And they succeeded. Even as a minority in both houses of Congress, they still managed to successfully block many of Obama’s policies. They held the entire government hostage, threatening to let the U.S default on their debt if Obama didn’t make significant cuts to health care. They shut the government down in 2013 in an attempt to force Obama to defund Obamacare. And then there’s Merrick Garland, Obama’s supreme court nominee that Republicans refused to listen to, forcing democrats to lower the threshold on judicial nominees from 60 votes to 51, a decision that would haunt them for years to come.
In the coverage of this, the media tends to place the blame on both sides. “Democrats are firing back,” “Both sides are digging in,” all of these are attempts to seem unbiased and fair but it misses and covers up the fact that all of this was started by the Republican party, and them alone.
This is not normal, and journalists should not pretend it is. The possibility that there is only one side to blame needs to be recognized. This is a difficult topic to discuss because there’s no way to talk about it without coming off as liberal propaganda. Sure, neither side are saints but it’s the Republicans that began this total war strategy, and Democrats must either stoop to their level or simply have no power whatsoever. This isn’t biased, or typical liberal fake news. And it is that pure instinct that people have to accuse that makes it nearly impossible to tackle the true issue, letting Republicans get away with completely transforming the face of politics, everybody too polite to point any fingers.

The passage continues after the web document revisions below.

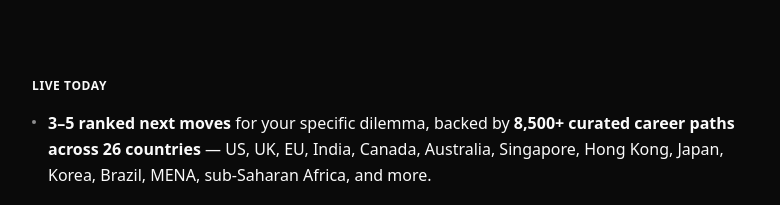
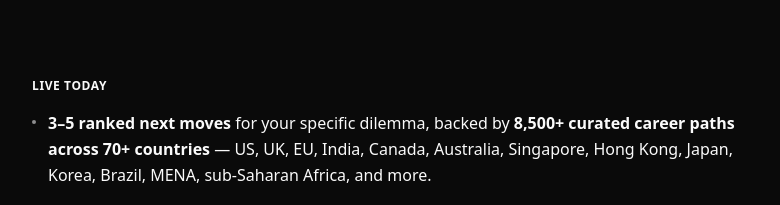
Before and after one commit to stepcareers/web, a Next.js app: page / in a window 1280 px wide. Shown: the part 859-1064 px from the top of the page, without its empty margins (248-1028 px from the left). Built offline with nearby package versions, Linux system fonts and the light colour scheme; no server answers.

Commit message:
Honest copy: 8,500+ paths across 70+ countries

```diff
--- a/app/how-it-works/page.tsx
+++ b/app/how-it-works/page.tsx
@@ -67,7 +67,7 @@ export default function HowItWorksPage() {
           <p className="max-w-2xl text-lg leading-relaxed text-ink-200/90 dark:text-ink-200/70">
             Most career advice is either generic blog posts or one-off
             mentor calls. Step is something else: a recommendation
-            engine grounded in 8,500+ curated career paths across 26
+            engine grounded in 8,500+ curated career paths across 70+
             countries, with honest evidence counts instead of made-up
             probabilities.
           </p>
--- a/app/page.tsx
+++ b/app/page.tsx
@@ -212,7 +212,7 @@ export default function LandingPage() {
         <ul className="flex flex-col gap-3 text-base leading-relaxed">
           <Bullet>
             <strong>3–5 ranked next moves</strong> for your specific dilemma,
-            backed by <strong>8,500+ curated career paths across 26
+            backed by <strong>8,500+ curated career paths across 70+
             countries</strong> — US, UK, EU, India, Canada, Australia,
             Singapore, Hong Kong, Japan, Korea, Brazil, MENA, sub-Saharan
             Africa, and more.
```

Everything is not a two-sided issue. It might be hard to accept, but sometimes there is actually an objective bad guy, and if we don’t accept that, the Republican party will continue to twist our Congress into something unrecognizable.
Source:: The Harbinger